++++ Data extract ++++
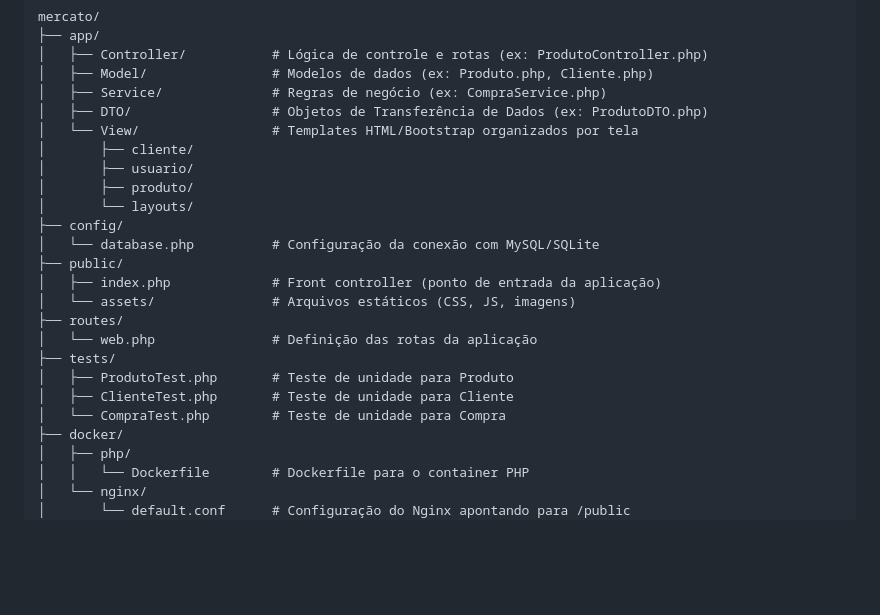
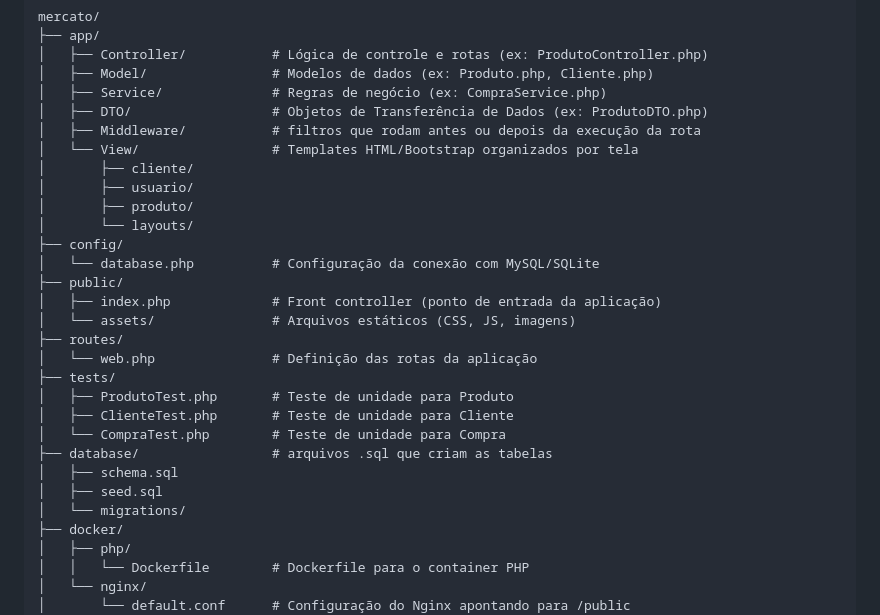
Before and after one commit to jacob-majesty/mercato, a Markdown page: README.md, the part around the change. Drawn GitHub-style; blank space fills up the shorter version.

```diff
--- a/README.md
+++ b/README.md
@@ -39,6 +39,7 @@ mercato/
 │   ├── Model/                # Modelos de dados (ex: Produto.php, Cliente.php)
 │   ├── Service/              # Regras de negócio (ex: CompraService.php)
 │   ├── DTO/                  # Objetos de Transferência de Dados (ex: ProdutoDTO.php)
+│   ├── Middleware/           # filtros que rodam antes ou depois da execução da rota
 │   └── View/                 # Templates HTML/Bootstrap organizados por tela
 │       ├── cliente/
 │       ├── usuario/
@@ -55,6 +56,10 @@ mercato/
 │   ├── ProdutoTest.php       # Teste de unidade para Produto
 │   ├── ClienteTest.php       # Teste de unidade para Cliente
 │   └── CompraTest.php        # Teste de unidade para Compra
+├── database/                 # arquivos .sql que criam as tabelas
+│   ├── schema.sql
+│   ├── seed.sql
+│   └── migrations/
 ├── docker/
 │   ├── php/
 │   │   └── Dockerfile        # Dockerfile para o container PHP
```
++++
Description of the task
Leave out the pictures and copy the rest of the material above exactly.

Task answer
Before and after one commit to jacob-majesty/mercato, a Markdown page: README.md, the part around the change. Drawn GitHub-style; blank space fills up the shorter version.

```diff
--- a/README.md
+++ b/README.md
@@ -39,6 +39,7 @@ mercato/
 │   ├── Model/                # Modelos de dados (ex: Produto.php, Cliente.php)
 │   ├── Service/              # Regras de negócio (ex: CompraService.php)
 │   ├── DTO/                  # Objetos de Transferência de Dados (ex: ProdutoDTO.php)
+│   ├── Middleware/           # filtros que rodam antes ou depois da execução da rota
 │   └── View/                 # Templates HTML/Bootstrap organizados por tela
 │       ├── cliente/
 │       ├── usuario/
@@ -55,6 +56,10 @@ mercato/
 │   ├── ProdutoTest.php       # Teste de unidade para Produto
 │   ├── ClienteTest.php       # Teste de unidade para Cliente
 │   └── CompraTest.php        # Teste de unidade para Compra
+├── database/                 # arquivos .sql que criam as tabelas
+│   ├── schema.sql
+│   ├── seed.sql
+│   └── migrations/
 ├── docker/
 │   ├── php/
 │   │   └── Dockerfile        # Dockerfile para o container PHP
```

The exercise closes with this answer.